Segment Start: EXCERPTED RECORDS
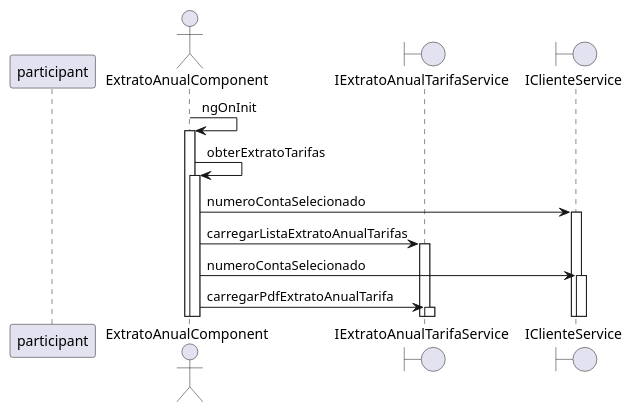
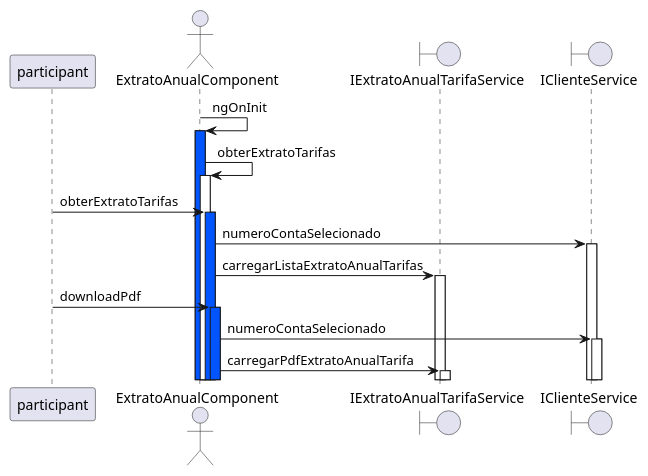
The diagram in example/extrato-anual.component.ts.sequence.puml (tommymolto/ng-reverse-uml), drawn with PlantUML before and after one commit. The commit also changed 5 other files, not shown here.

```diff
--- a/example/extrato-anual.component.ts.sequence.puml
+++ b/example/extrato-anual.component.ts.sequence.puml
@@ -1,13 +1,15 @@
 @startuml 
  autoactivate on 
  participant participant as Usuario
 actor  ExtratoAnualComponent as ExtratoAnualComponent
 boundary  IExtratoAnualTarifaService as extratoAnualService
 boundary  IClienteService as clienteService
-ExtratoAnualComponent->ExtratoAnualComponent : ngOnInit 
+ExtratoAnualComponent->ExtratoAnualComponent #0055FF: ngOnInit 
 ExtratoAnualComponent->ExtratoAnualComponent : obterExtratoTarifas 
+Usuario->ExtratoAnualComponent #0055FF: obterExtratoTarifas 
 ExtratoAnualComponent->clienteService : numeroContaSelecionado 
 ExtratoAnualComponent->extratoAnualService : carregarListaExtratoAnualTarifas 
+Usuario->ExtratoAnualComponent #0055FF: downloadPdf 
 ExtratoAnualComponent->clienteService : numeroContaSelecionado 
 ExtratoAnualComponent->extratoAnualService : carregarPdfExtratoAnualTarifa 
 @enduml
```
Segment End: EXCERPTED RECORDS
Each entry above should be given again exactly, with its pictures omitted.

ANSWER SPACE:
The diagram in example/extrato-anual.component.ts.sequence.puml (tommymolto/ng-reverse-uml), drawn with PlantUML before and after one commit. The commit also changed 5 other files, not shown here.

```diff
--- a/example/extrato-anual.component.ts.sequence.puml
+++ b/example/extrato-anual.component.ts.sequence.puml
@@ -1,13 +1,15 @@
 @startuml 
  autoactivate on 
  participant participant as Usuario
 actor  ExtratoAnualComponent as ExtratoAnualComponent
 boundary  IExtratoAnualTarifaService as extratoAnualService
 boundary  IClienteService as clienteService
-ExtratoAnualComponent->ExtratoAnualComponent : ngOnInit 
+ExtratoAnualComponent->ExtratoAnualComponent #0055FF: ngOnInit 
 ExtratoAnualComponent->ExtratoAnualComponent : obterExtratoTarifas 
+Usuario->ExtratoAnualComponent #0055FF: obterExtratoTarifas 
 ExtratoAnualComponent->clienteService : numeroContaSelecionado 
 ExtratoAnualComponent->extratoAnualService : carregarListaExtratoAnualTarifas 
+Usuario->ExtratoAnualComponent #0055FF: downloadPdf 
 ExtratoAnualComponent->clienteService : numeroContaSelecionado 
 ExtratoAnualComponent->extratoAnualService : carregarPdfExtratoAnualTarifa 
 @enduml
```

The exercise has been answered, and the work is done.